I will make a quick note here that another varying factor is the coffee machine you are working on as each make and model behaves differently in regards to thermal stability, pump pressure, flow rate, brewing temp etc and so the exact same coffee from the same roast batch extracted at the same time will need to be ground and dosed differently from one machine to the next.
Lets say you are working with a coffee 6 days from the day it is roasted, you are dosing with #5 so achieving a fairly hard cake. The pour is starting off fairly quick but because there is more coffee in the basket the restriction which comes from expansion stops the pour from speeding up too quickly so as to have resistance and hold its colour. For some this is an ideal pour, but with some coffees you will notice an offensive aftertaste despite top grade green beans and cutting edge roasting. Try changing to #15 fine up the grind so the pour starts of slower and speeds up a little quicker and taste it, whether you enjoy this more or less than the previous you should at least notice a substantial difference in flavour. This is because the different grind sizes and dose volume have allowed for different volumes of water to touch different levels of grind particle surfaces and so dissolving different extractable flavours.

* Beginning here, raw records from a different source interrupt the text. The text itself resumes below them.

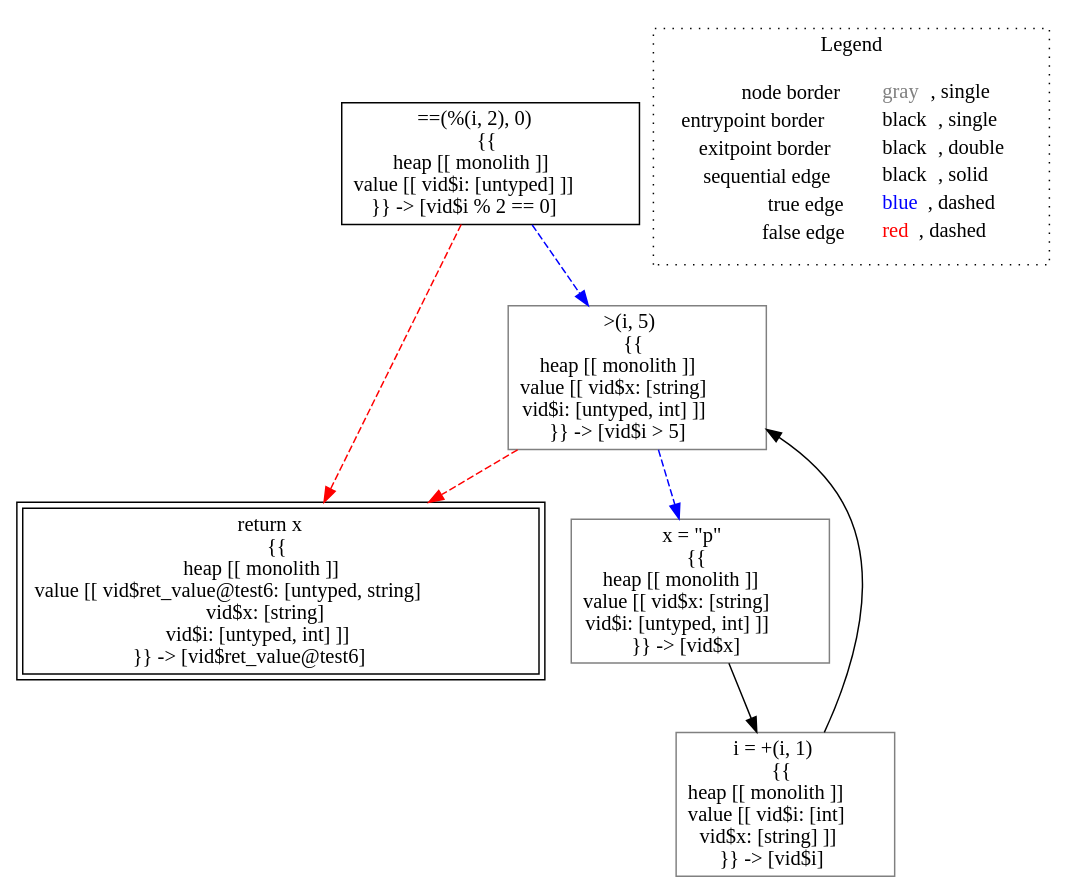
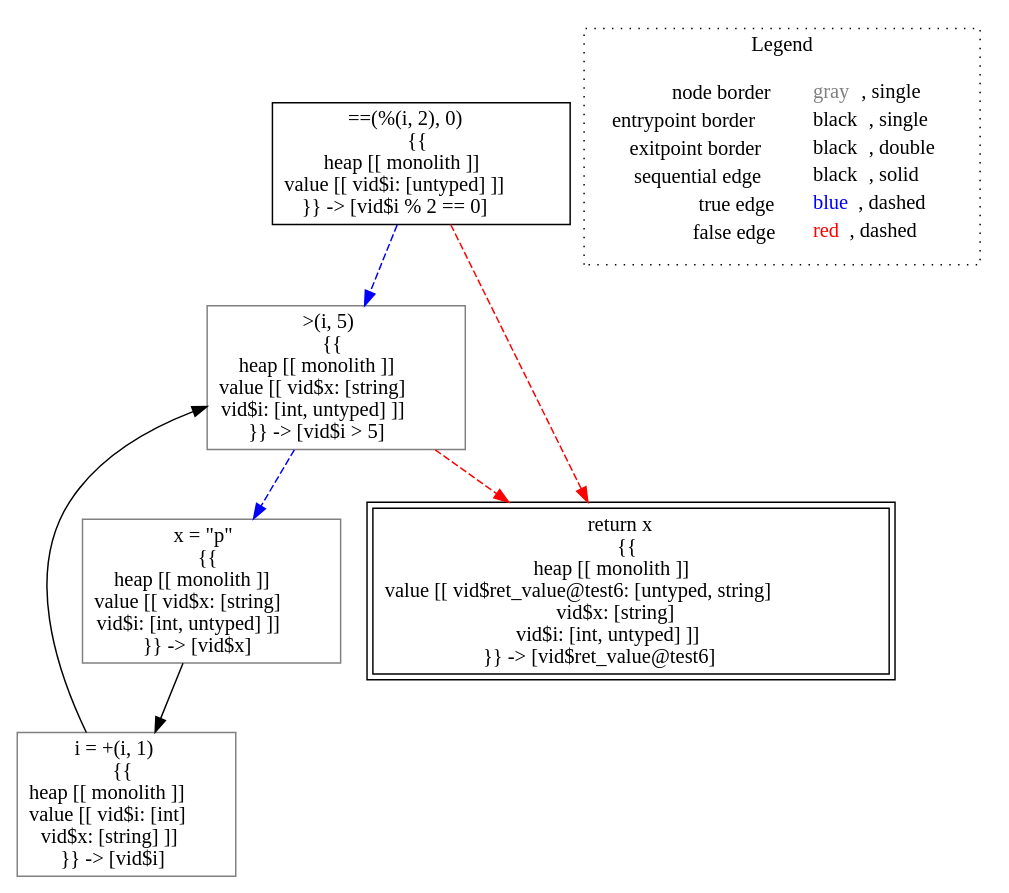
One commit to lisa-analyzer/lisa changed the diagram in lisa/imp-testcases/type-inference/typing___untyped_test6(untyped_i).dot. Above: the diagram before and after it, drawn with Graphviz. The commit also changed 3 other files, not shown here.

```diff
--- a/lisa/imp-testcases/type-inference/typing___untyped_test6(untyped_i).dot
+++ b/lisa/imp-testcases/type-inference/typing___untyped_test6(untyped_i).dot
@@ -1,20 +1,20 @@
 digraph {
 	"node0" [shape="rect",color="black",label=<==(%(i, 2), 0)<BR/>{{<BR/>heap [[ monolith ]]<BR/>value [[ vid$i: [untyped] ]]<BR/>}} -&gt; [vid$i % 2 == 0]>];
-	"node1" [shape="rect",color="gray",label=<x = &quot;p&quot;<BR/>{{<BR/>heap [[ monolith ]]<BR/>value [[ vid$x: [string]<BR/>vid$i: [untyped, int] ]]<BR/>}} -&gt; [vid$x]>];
-	"node2" [shape="rect",color="black",peripheries="2",label=<return x<BR/>{{<BR/>heap [[ monolith ]]<BR/>value [[ vid$ret_value@test6: [untyped, string]<BR/>vid$x: [string]<BR/>vid$i: [untyped, int] ]]<BR/>}} -&gt; [vid$ret_value@test6]>];
-	"node3" [shape="rect",color="gray",label=<&gt;(i, 5)<BR/>{{<BR/>heap [[ monolith ]]<BR/>value [[ vid$x: [string]<BR/>vid$i: [untyped, int] ]]<BR/>}} -&gt; [vid$i &gt; 5]>];
-	"node4" [shape="rect",color="gray",label=<i = +(i, 1)<BR/>{{<BR/>heap [[ monolith ]]<BR/>value [[ vid$i: [int]<BR/>vid$x: [string] ]]<BR/>}} -&gt; [vid$i]>];
-	"node1" -> "node4" [color="black"];
-	"node0" -> "node2" [color="red",style="dashed"];
+	"node1" [shape="rect",color="gray",label=<x = &quot;p&quot;<BR/>{{<BR/>heap [[ monolith ]]<BR/>value [[ vid$x: [string]<BR/>vid$i: [int, untyped] ]]<BR/>}} -&gt; [vid$x]>];
+	"node2" [shape="rect",color="gray",label=<i = +(i, 1)<BR/>{{<BR/>heap [[ monolith ]]<BR/>value [[ vid$i: [int]<BR/>vid$x: [string] ]]<BR/>}} -&gt; [vid$i]>];
+	"node3" [shape="rect",color="gray",label=<&gt;(i, 5)<BR/>{{<BR/>heap [[ monolith ]]<BR/>value [[ vid$x: [string]<BR/>vid$i: [int, untyped] ]]<BR/>}} -&gt; [vid$i &gt; 5]>];
+	"node4" [shape="rect",color="black",peripheries="2",label=<return x<BR/>{{<BR/>heap [[ monolith ]]<BR/>value [[ vid$ret_value@test6: [untyped, string]<BR/>vid$x: [string]<BR/>vid$i: [int, untyped] ]]<BR/>}} -&gt; [vid$ret_value@test6]>];
+	"node1" -> "node2" [color="black"];
+	"node2" -> "node3" [color="black"];
 	"node0" -> "node3" [color="blue",style="dashed"];
+	"node0" -> "node4" [color="red",style="dashed"];
 	"node3" -> "node1" [color="blue",style="dashed"];
-	"node3" -> "node2" [color="red",style="dashed"];
-	"node4" -> "node3" [color="black"];
+	"node3" -> "node4" [color="red",style="dashed"];
 subgraph cluster_legend {
 	label="Legend";
 	style=dotted;
 	node [shape=plaintext];
 	"legend" [label=<<table border="0" cellpadding="2" cellspacing="0" cellborder="0"><tr><td align="right">node border&nbsp;</td><td align="left"><font color="gray">gray</font>, single</td></tr><tr><td align="right">entrypoint border&nbsp;</td><td align="left"><font color="black">black</font>, single</td></tr><tr><td align="right">exitpoint border&nbsp;</td><td align="left"><font color="black">black</font>, double</td></tr><tr><td align="right">sequential edge&nbsp;</td><td align="left"><font color="black">black</font>, solid</td></tr><tr><td align="right">true edge&nbsp;</td><td align="left"><font color="blue">blue</font>, dashed</td></tr><tr><td align="right">false edge&nbsp;</td><td align="left"><font color="red">red</font>, dashed</td></tr></table>>];
 }
 
 }
```
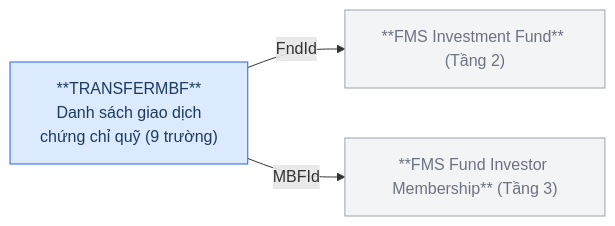
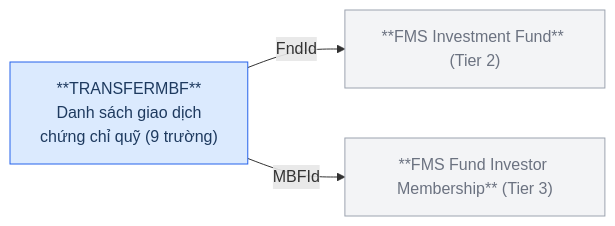
One commit to linhlvit/ubck_atomic_design changed the first of 7 diagrams in Silver/hld/FMS_HLD_Tier4.md. Above: the diagram before and after it, drawn with Mermaid. The commit also changed other lines of this file and 111 other files, not shown here.

````diff
--- a/Silver/hld/FMS_HLD_Tier4.md
+++ b/Silver/hld/FMS_HLD_Tier4.md
@@ -24,12 +19,12 @@
 ```mermaid
 graph LR
     classDef src fill:#dbeafe,stroke:#2563eb,color:#1e3a5f
     classDef ref fill:#f3f4f6,stroke:#9ca3af,color:#6b7280
 
-    FUNDS["**FMS Investment Fund** (Tầng 2)"]:::ref
-    MBFUND["**FMS Fund Investor Membership** (Tầng 3)"]:::ref
+    FUNDS["**FMS Investment Fund** (Tier 2)"]:::ref
+    MBFUND["**FMS Fund Investor Membership** (Tier 3)"]:::ref
     TRANSFERMBF["**TRANSFERMBF**\nDanh sách giao dịch\nchứng chỉ quỹ (9 trường)"]:::src
 
     TRANSFERMBF -->|FndId| FUNDS
     TRANSFERMBF -->|MBFId| MBFUND
 ```
````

So I encourage you if you choose to buy a set of my tools to do experiments like these, one experiment I encourage people to do is take 3kg of a good freshly roasted true specialty coffee. Get alone in a room with a grinder and an espresso machine. Start with #1 and work your way through the whole set to #30. Grinding and dosing different amounts with the control the tools give you and taste the results.
Time to Start Experimenting
So what goes on in my head to come up with such a thing? I guess the best way to answer this is to explain a bit about my experiments over the last six years, they are many and varied but come from a pursuit to understand this strange roasted seed we call coffee. My experiments started six years ago with trying to achieve consistency by using the dosing chambers on a grinder, measured on a volumetric machine with a stopwatch only to endless frustration. So this followed with training myself to grind fresh and sweep with my finger, from here I have experimented with and without a stopwatch, with different tampers, the old up dosing technique, under dosing, with coffee just out of the cooling tray so it hasnt had a chance to begin degassing, with nitrogen, with just vacuum sealing and no nitrogen. Now I could and hopefully will one day go into in more depth all the experiments I have conducted since then involving such things as varying roast profiles with the same single origin, different packaging with these same roasts and tasting on varying date ranges. Experimenting with different dosing techniques. On different machines with different grinders etc and all this while on my own in a room and my equipment at least one day a week every week for the last six years, on top of working as a barista/barista trainer.
So the point of this article is not to go into all that, but to explain that I have come to appreciate how incredibly different every coffee needs to be ground and dosed to get the best out of it. The more you learn about coffee the more you come to understand how varying and inconsistent the path from farm to cup is. And as a result the barista needs to be in control of the most minute details if they are to get the most out of the coffee they are working with, so this is why I developed my tools - to give me and now you control when trying to find the sweet spot with any given coffee on any machine.